The Press Council on 14 July 2017 affirmed a decision of the Press Ombudsman to uphold a complaint made by Mr Brian O’Donnell and his family that the Irish Independent had breached Principle 5 (Privacy) of the Code of Practice of the Press Council of Ireland. The decision was published by the Irish Independent, both in print and online, on 22 July.  Mr Brian O’Donnell and his family complained that the manner in which the decision was published breached Principle 10 (Publication of the Decision of the Press Ombudsman/Press Council) of the Press Council’s Code of Practice.  

The O’Donnell family complained that publication of the decision in the print edition of the newspaper did not comply with Principle 10 of the Code. They argued that as the original article that led to their complaint was “a double page spread and featured on the front page masthead” the upheld decision was not displayed with due prominence.  The family complained that the decision ought to have been published on the top of the page, not the bottom. They also claimed that the decision was published on page four and carried over onto page five and that this was a breach of the Publication Guidelines of the Press Ombudsman and Press Council.

The O’Donnell family also complained that the online publication of the decision did not comply with Principle 10 of the Code because it was not displayed on the front page of the website and was displayed as one of the last news stories on the app.   They said this did not give the decision the “due prominence” it required.

The Irish Independent, in its response to the complaint, stated that the manner of publication of the decision was “in accordance with the prescribed Publication Guidelines”.

As the complaint could not be resolved through conciliation it was forwarded to the Press Ombudsman for a decision.
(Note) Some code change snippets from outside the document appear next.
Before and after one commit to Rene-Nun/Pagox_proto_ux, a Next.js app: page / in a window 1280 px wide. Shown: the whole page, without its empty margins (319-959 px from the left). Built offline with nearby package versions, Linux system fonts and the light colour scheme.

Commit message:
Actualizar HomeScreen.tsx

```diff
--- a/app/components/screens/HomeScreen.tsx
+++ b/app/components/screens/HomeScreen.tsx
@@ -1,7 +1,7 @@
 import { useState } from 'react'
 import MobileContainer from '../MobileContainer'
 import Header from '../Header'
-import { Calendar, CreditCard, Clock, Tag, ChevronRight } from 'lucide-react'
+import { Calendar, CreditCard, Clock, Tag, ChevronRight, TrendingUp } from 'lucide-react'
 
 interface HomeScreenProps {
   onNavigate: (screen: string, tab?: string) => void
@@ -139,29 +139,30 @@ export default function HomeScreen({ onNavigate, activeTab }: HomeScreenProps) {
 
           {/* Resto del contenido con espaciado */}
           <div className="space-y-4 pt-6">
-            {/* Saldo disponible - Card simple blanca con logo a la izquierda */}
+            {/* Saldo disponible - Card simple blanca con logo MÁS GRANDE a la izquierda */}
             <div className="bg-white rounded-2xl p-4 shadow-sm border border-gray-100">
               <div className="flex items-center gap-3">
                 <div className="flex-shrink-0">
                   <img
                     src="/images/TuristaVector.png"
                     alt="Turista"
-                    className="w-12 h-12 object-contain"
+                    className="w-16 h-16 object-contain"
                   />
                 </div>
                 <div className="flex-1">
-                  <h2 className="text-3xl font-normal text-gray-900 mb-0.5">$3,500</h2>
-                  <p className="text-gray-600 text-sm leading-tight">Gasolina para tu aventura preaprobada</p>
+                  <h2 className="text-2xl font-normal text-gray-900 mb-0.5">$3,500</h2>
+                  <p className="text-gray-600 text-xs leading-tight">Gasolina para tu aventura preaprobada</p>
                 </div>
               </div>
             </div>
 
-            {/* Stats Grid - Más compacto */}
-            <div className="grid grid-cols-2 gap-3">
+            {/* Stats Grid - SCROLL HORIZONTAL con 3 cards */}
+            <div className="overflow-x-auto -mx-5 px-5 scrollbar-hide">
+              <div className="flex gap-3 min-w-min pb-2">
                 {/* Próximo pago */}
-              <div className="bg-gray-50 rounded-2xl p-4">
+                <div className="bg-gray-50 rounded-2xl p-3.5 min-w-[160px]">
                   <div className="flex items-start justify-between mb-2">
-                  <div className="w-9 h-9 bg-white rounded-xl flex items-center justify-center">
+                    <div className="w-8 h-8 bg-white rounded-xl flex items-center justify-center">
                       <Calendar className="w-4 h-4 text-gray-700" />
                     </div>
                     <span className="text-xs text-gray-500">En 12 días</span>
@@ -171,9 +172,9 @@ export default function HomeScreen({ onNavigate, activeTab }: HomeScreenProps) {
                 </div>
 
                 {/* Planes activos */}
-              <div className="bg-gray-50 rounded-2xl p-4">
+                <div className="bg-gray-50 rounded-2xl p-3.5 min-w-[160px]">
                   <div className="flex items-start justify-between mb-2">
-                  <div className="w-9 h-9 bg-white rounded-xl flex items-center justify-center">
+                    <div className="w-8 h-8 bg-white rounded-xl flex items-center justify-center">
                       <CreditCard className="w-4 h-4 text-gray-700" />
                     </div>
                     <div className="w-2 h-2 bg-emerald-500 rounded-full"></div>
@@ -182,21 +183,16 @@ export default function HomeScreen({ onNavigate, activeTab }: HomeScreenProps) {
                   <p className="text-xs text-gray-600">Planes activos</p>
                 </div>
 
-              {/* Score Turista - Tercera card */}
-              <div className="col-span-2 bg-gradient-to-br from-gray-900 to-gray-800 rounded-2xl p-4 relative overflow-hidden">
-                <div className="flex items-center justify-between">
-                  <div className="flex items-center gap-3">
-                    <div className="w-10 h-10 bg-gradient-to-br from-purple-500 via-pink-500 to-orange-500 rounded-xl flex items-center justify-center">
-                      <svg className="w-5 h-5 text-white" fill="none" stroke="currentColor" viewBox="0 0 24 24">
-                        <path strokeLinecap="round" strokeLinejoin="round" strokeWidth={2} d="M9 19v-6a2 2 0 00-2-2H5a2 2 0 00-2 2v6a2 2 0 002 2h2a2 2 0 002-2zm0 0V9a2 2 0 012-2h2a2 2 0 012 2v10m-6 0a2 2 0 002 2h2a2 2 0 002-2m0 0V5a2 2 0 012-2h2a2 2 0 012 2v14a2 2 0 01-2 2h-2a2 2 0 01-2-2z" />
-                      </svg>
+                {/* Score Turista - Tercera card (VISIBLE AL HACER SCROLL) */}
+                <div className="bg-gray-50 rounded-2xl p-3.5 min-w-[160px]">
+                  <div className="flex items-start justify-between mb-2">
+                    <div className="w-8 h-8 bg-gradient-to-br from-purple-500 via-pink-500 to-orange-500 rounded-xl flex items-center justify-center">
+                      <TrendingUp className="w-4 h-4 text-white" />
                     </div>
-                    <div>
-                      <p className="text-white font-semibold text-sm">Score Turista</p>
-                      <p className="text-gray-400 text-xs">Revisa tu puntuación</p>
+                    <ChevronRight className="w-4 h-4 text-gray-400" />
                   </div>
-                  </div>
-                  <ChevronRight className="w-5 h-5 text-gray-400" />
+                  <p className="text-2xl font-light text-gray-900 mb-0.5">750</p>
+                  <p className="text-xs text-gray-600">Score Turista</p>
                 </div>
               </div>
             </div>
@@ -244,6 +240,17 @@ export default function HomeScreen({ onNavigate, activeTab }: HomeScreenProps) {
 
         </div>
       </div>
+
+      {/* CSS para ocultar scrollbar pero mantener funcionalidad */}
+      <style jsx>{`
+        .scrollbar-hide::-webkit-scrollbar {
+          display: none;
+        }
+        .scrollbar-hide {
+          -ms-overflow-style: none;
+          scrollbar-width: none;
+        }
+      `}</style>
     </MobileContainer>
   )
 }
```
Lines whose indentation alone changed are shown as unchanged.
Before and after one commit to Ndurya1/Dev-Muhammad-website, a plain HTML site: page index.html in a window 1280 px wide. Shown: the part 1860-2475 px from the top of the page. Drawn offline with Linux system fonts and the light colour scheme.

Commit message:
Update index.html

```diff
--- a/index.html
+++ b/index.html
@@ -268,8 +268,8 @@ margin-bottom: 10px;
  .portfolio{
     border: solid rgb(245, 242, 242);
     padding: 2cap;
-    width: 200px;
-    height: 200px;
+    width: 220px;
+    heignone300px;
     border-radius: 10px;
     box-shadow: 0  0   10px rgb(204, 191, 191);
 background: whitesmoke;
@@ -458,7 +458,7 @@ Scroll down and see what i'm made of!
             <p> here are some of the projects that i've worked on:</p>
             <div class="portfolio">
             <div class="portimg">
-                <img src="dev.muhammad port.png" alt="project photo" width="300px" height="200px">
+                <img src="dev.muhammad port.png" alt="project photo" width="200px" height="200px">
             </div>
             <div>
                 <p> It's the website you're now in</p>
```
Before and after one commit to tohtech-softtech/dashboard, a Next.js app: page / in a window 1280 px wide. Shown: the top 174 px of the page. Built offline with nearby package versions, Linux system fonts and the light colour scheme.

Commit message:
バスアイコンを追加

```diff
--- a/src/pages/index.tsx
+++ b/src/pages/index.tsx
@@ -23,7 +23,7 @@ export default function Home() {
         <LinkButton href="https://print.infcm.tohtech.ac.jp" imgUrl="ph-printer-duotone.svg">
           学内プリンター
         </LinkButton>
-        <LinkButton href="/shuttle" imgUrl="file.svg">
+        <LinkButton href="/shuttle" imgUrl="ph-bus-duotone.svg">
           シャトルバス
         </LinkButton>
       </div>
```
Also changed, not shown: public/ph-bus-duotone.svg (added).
Principle 10 of the Code requires that the press shall publish decisions in relation to complaints with “due prominence”.  To assist in this process the Press Ombudsman and Press Council provide editors with a set of guidelines for the publication of decisions. 

For decisions about articles published in print editions of newspapers the Guidelines state that decisions shall be published on the same page as the original article, or further forward.  An exception to this requirement is that if the article appeared on the front page the upheld decision shall be published on one of the first four editorial pages.   The decision was published in the print edition as a large unified boxed article across the entire lower parts of pages four and five of the newspaper.   In my view, the decision was published in a manner that comfortably met the requirement of “due prominence” in Principle 10 of the Code.

The ordering and placement of articles in active online publications is much more fluid than in print publications. To address this the Publication Guidelines provide a number of options for the publication of decisions online. One of these options is that a decision shall be published either in full or by use of a headlined link to the decision on the website’ homepage for 24 hours and thereafter remain available on the website for a further week.  This requirement was met by and therefore publication of the decision online did not breach Principle l0 of the Code.

22  August 2017